The costs of his services now exceed his value so keeping him is a bad economic proposition. But this is no secret so you can’t really trade him and the costs of letting him walk are perhaps substantial. So the eleven million dollar question for the Red Sox front office this off-season is whether or not Jonathan Papelbon should be non-tendered and allowed to walk out the door.
I don’t mean to pin this entire discussion on the mess Papelbon served up last night. Because in Pap’s defense, it was meaningless mop-up work and that shouldn’t be relied upon to make serious decisions. But in light of last night, the issue is timely so it gets 1000 words this morning.
Here are the facts of the case:
*Papelbon is due to make roughly $11M in his final year of arbitration next season.
* Last night was the FIFTH time this year that Papelbon has absolutely been disrobed on the mound and I define that as “incidents where he gave up three or more earned runs in an inning or less of work.” Needless to say, that is probably three too many. And on top of that, there have been a handful of other worrisome appearances that don’t quite meet this standard.
* His WHIP is up for the fourth straight year in a row and now sits at a pedestrian 1.194. And his ERA, at 3.92, is more than double what it was in 2007 and 2009.
* His walk numbers in 20010 are off his chart, a much higher percentage of the hits he allows this season are going for extra bases and nothing in the numbers suggests he is a victim of terrible luck. (FIP of 3.45 and xFIP of 3.75 suggest a little bad luck but nothing too serious.)
* He leads the AL in blown saves with seven. (By the way, Daniel Bard is tied for second with six.)
So those are the facts of the case. Now on May 17th, on a morning after Pap got ripped by the Yankees, I claimed Papelbon should be dressed up for a July sale if the Sox were out of the playoff hunt. By doing so, they could net something in return and prepare for 2011 without Papelbon’s eight-figure salary dragging them down. That didn’t come to pass as the Sox were alive at the trade deadline and couldn’t afford to weaken the pen any further by dealing ocho-cinco. But since May 17th, Papelbon has done little to bolster his case. In fact, his numbers have slipped slightly and the question is no longer whether Papelbon should be traded or even could be traded, but whether he should be tendered at all?
Based off his 2010 numbers, Papelbon will be seriously overpaid in 2011. And by “serious,” I mean he will make double his “2010” value. Now the Sox can afford to overpay at the margin but “double” is not at the margin. And when one thinks about how that money could be better spent, the idea of releasing Papelbon becomes more interesting.
Case in point, if Papelbon were allowed to leave, Daniel Bard would probably be elevated to the closer role. So who takes Bard’s spot? Well, for less than ten million dollars, the Sox would probably be able to bring in TWO solid set-up guys. For instance, the Sox could try to grab Brian Fuentes or Scott Downs from the left side and Jaquin Benoit from the right side. The total cost of that would probably be $8M and if you add this duo to Bard, you have the makings of a pretty good pen. Moreover, Pap’s money could also be divided up on guys like Grant Balfour, Matt Guerrier and Jason Frasor …. all three of whom would probably cost less than 11M.

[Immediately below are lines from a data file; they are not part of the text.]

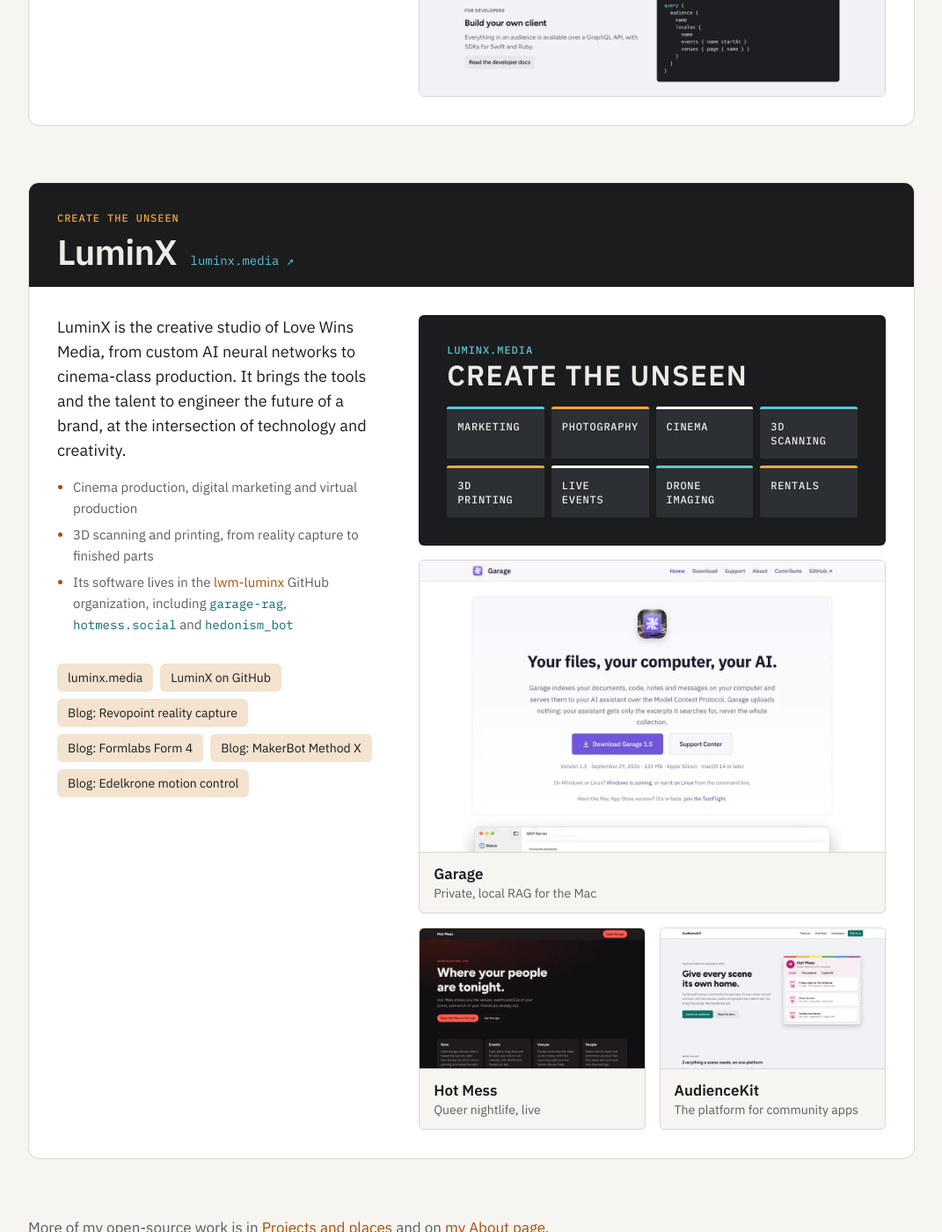
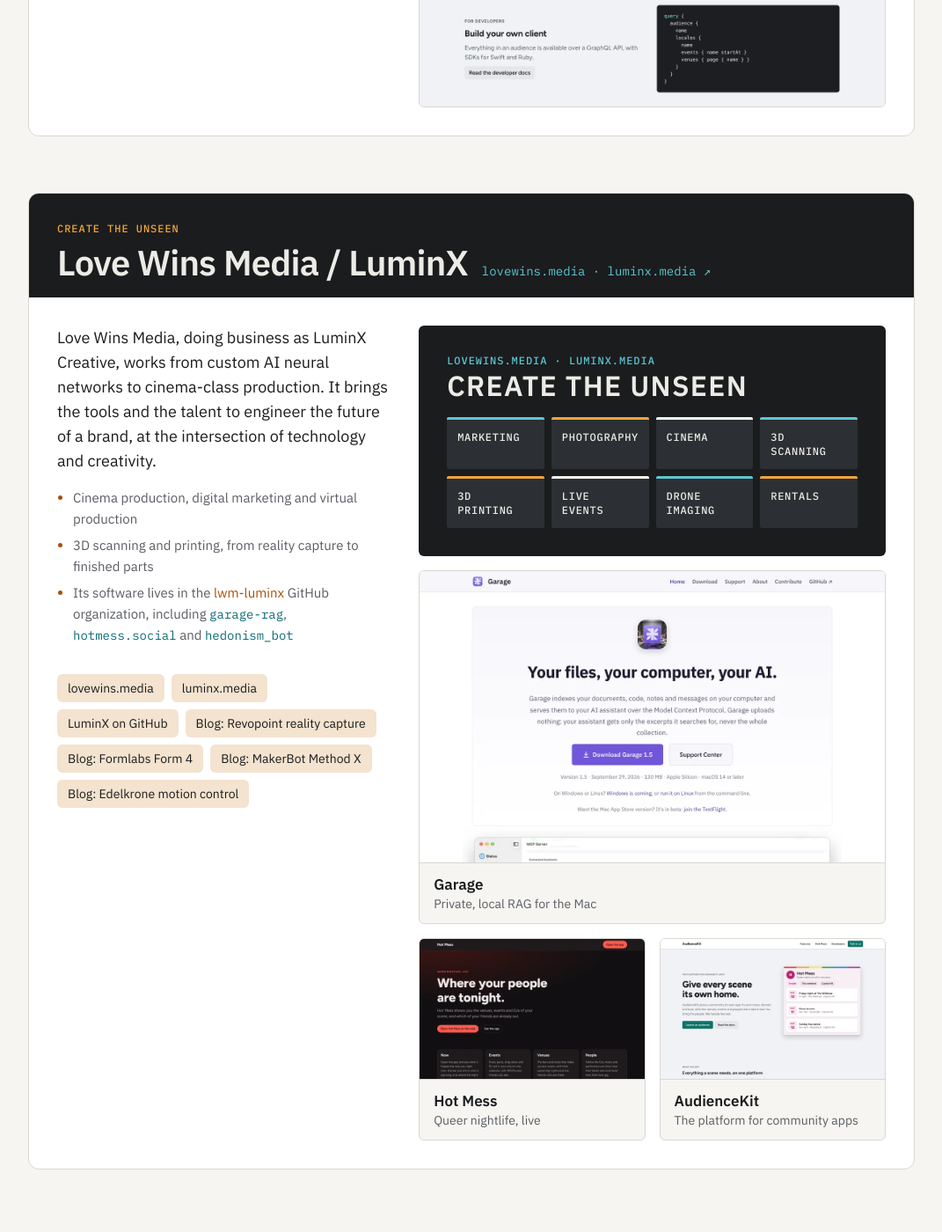
Before and after one commit to rickmark/rickmark_me, a Jekyll site: the page built from products.html, in a window 1280 px wide and 1400 px high, scrolled down 3115 px. Shown: the whole window at 88% size, without its empty margins (104-1175 px from the left). Built offline with Jekyll 4.4.1, drawn with Linux system fonts in a browser that asks for light colours; some of the changed text lies outside the part shown.

Commit message:
Rename the LuminX product to Love Wins Media / LuminX
Links both lovewins.media and luminx.media from the product entry, the
About page and the footer.

Co-Authored-By: Claude Opus 5.5 (1M context) <noreply@anthropic.com>
Claude-Session: https://claude.ai/code/session_01G3YJFTbiLNMsEEzRXdzHr7

```diff
--- a/_data/links.yml
+++ b/_data/links.yml
@@ -5,7 +5,7 @@ sites:
     note: Security research notes
   - name: Products
     url: /products/
-    note: Garage, AudienceKit, Hot Mess and LuminX
+    note: Garage, AudienceKit, Hot Mess and Love Wins Media / LuminX
   - name: Garage
     url: https://garagerag.app
     note: Private, local RAG for the Mac
@@ -18,8 +18,8 @@ sites:
   - name: Hot Mess
     url: https://hotmess.social
     note: Queer nightlife, live
-  - name: LuminX
-    url: https://luminx.media
+  - name: Love Wins Media / LuminX
+    url: https://lovewins.media
     note: Cinema, photography, 3D scanning and more
   - name: Team t8012 blog
     url: https://blog.t8012.dev/on-bridgeos-t2-research/
@@ -38,7 +38,7 @@ orgs:
   - name: AudienceKit
     url: https://github.com/audience-kit
     note: Community, people, places and events
-  - name: LuminX
+  - name: Love Wins Media / LuminX
     url: https://github.com/lwm-luminx
     note: LuminX's software, from Garage to hedonism_bot
 
--- a/_data/products.yml
+++ b/_data/products.yml
@@ -110,14 +110,15 @@
       url: https://github.com/lwm-luminx/hotmess.social
 
 - slug: luminx
-  name: LuminX
+  name: Love Wins Media / LuminX
   kicker: Create the unseen
-  url: https://luminx.media
-  domain: luminx.media
+  url: https://lovewins.media
+  domain: lovewins.media · luminx.media
   colour: graphite
   summary: >-
-    LuminX is the creative studio of Love Wins Media, from custom AI neural networks to cinema-class production. It
-    brings the tools and the talent to engineer the future of a brand, at the intersection of technology and creativity.
+    Love Wins Media, doing business as LuminX Creative, works from custom AI neural networks to cinema-class
+    production. It brings the tools and the talent to engineer the future of a brand, at the intersection of technology
+    and creativity.
   services: [Marketing, Photography, Cinema, 3D scanning, 3D printing, Live events, Drone imaging, Rentals]
   facts:
     - Cinema production, digital marketing and virtual production
@@ -125,6 +126,8 @@
     - "Its software lives in the <a href=\"https://github.com/lwm-luminx\">lwm-luminx</a> GitHub organization, including <a href=\"https://github.com/lwm-luminx/garage-rag\"><code>garage-rag</code></a>, <a href=\"https://github.com/lwm-luminx/hotmess.social\"><code>hotmess.social</code></a> and <a href=\"https://github.com/lwm-luminx/hedonism_bot\"><code>hedonism_bot</code></a>"
   family: [garage, hot-mess, audiencekit]
   links:
+    - name: lovewins.media
+      url: https://lovewins.media
     - name: luminx.media
       url: https://luminx.media
     - name: LuminX on GitHub
--- a/about.md
+++ b/about.md
@@ -128,7 +128,7 @@ Screenshots and more detail for each are on the [Products]({{ '/products/' | rel
 - [Hot Mess](https://hotmess.social), my 2015 app that indexed subcultures by their people, places, and events, is now
   a guide to queer nightlife built on AudienceKit, with [iOS](https://github.com/audience-kit/hot_mess_ios),
   [Android](https://github.com/audience-kit/hot_mess_android) and [web](https://hotmess.social/app/) apps.
-- [LuminX](https://luminx.media) is Love Wins Media's creative studio, from custom AI to cinema-class production,
+- [Love Wins Media](https://lovewins.media) / [LuminX](https://luminx.media) is a creative studio, from custom AI to cinema-class production,
   photography, 3D scanning and printing, live events and drone imaging. Its software, including Garage, the Hot Mess
   website and hedonism_bot, lives in the [lwm-luminx](https://github.com/lwm-luminx) GitHub organization.
 - [hedonism_bot](https://github.com/lwm-luminx/hedonism_bot) lets photographers upload photos. It uses Postgres,
--- a/products.html
+++ b/products.html
@@ -6,7 +6,7 @@ wide: true
 band: true
 band_label: What I'm building
 band_lead: Alongside the research, I build products that keep people's data on their own devices and help communities find each other.
-description: Garage, AudienceKit, Hot Mess and LuminX, the products Rick Mark-Penwell builds, with screenshots and links.
+description: Garage, AudienceKit, Hot Mess and Love Wins Media / LuminX, the products Rick Mark-Penwell builds, with screenshots and links.
 ---
 <nav class="product-index" aria-label="Products">
   {% for p in site.data.products %}<a class="product-tab product-tab-{{ p.colour }}" href="#{{ p.slug }}"><span class="label">{{ p.kicker }}</span><strong>{{ p.name }}</strong></a>{% endfor %}
```
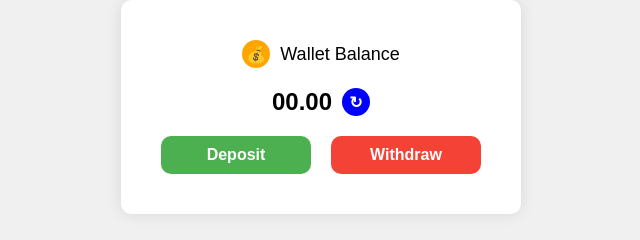
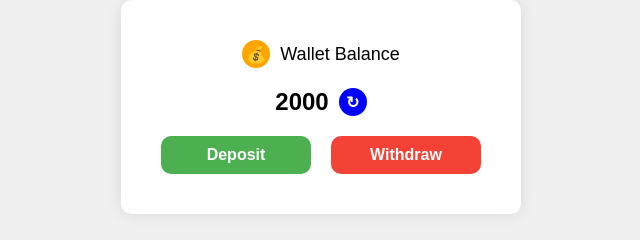
Before and after one commit to SAILAKANNAN/BIGWIN, a plain HTML site: page home.html in a window 1280 px wide. Shown: the top 240 px of the page, 319-959 px from the left. Drawn offline with Linux system fonts and the light colour scheme.

Commit message:
Update home.html

```diff
--- a/home.html
+++ b/home.html
@@ -307,7 +307,7 @@
         Wallet Balance
       </div>
       <div class="balance-container">
-        <div class="balance">00.00</div>
+        <div class="balance">2000</div>
         <div class="refresh-button">↻</div>
       </div>
       <div class="action-buttons">
```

Now a Papelbon defender will surely claim that such a move is a risky proposition. That guys like these are often bad investments. Well, to that I ask …. is making an $11M bet on Papelbon next season any less risky?
The moral to the story is the Sox spent about $16M on their pen in 2010 (not counting Wakefield). And if they were to spend a similar amount in 2011, they probably would get more bang if Papelbon and Okijima’s bucks were spent elsewhere. And that is because the Sox are in an enviable spot here. They have an anchor in Bard who is cheap. And while the cost of middle relief is not insignificant, it pales in comparison to the costs of bringing in a good closer. So at the end of the day, the Sox have an opportunity here to re-allocate their resources and perhaps end up with a tastier and less expensive pie.
Now the drawbacks of letting Papelbon go are two-fold. First, it’s a bet against a bounce back. Given that Papelbon will be in a contract year, it is possible he recovers in 2011. Pete Gammons thinks this is in the cards, but looking at Pap’s career progression, a big move to the upside seems unlikely. And if there is a bounce, it certainly won’t be enough to justify $11M. Maybe eight, but not eleven. Second, Papelbon will be a type A free agent after 2011 and by letting him go now, the Sox will be forfeiting their right to two compensation picks in the 2012 amateur draft. Estimates vary on the value of future picks, but for the purposes of this discussion, let’s call them worth between $3-4M in total. So theoretically, the Sox could bring number fifty-eight back, pay him 11 bucks, and get three or four back when the 2012 draft rolls around. This math makes it a tougher call.
That said, I think the idea of not tendering Papelbon is VERY much in play. The beauty of having a player under control through arbitration is that a club isn’t locked in to a guarantee so if the player gets too expensive, the club can simply go in another direction. In this instance, I believe it is something that the Sox will consider and very likely will pursue.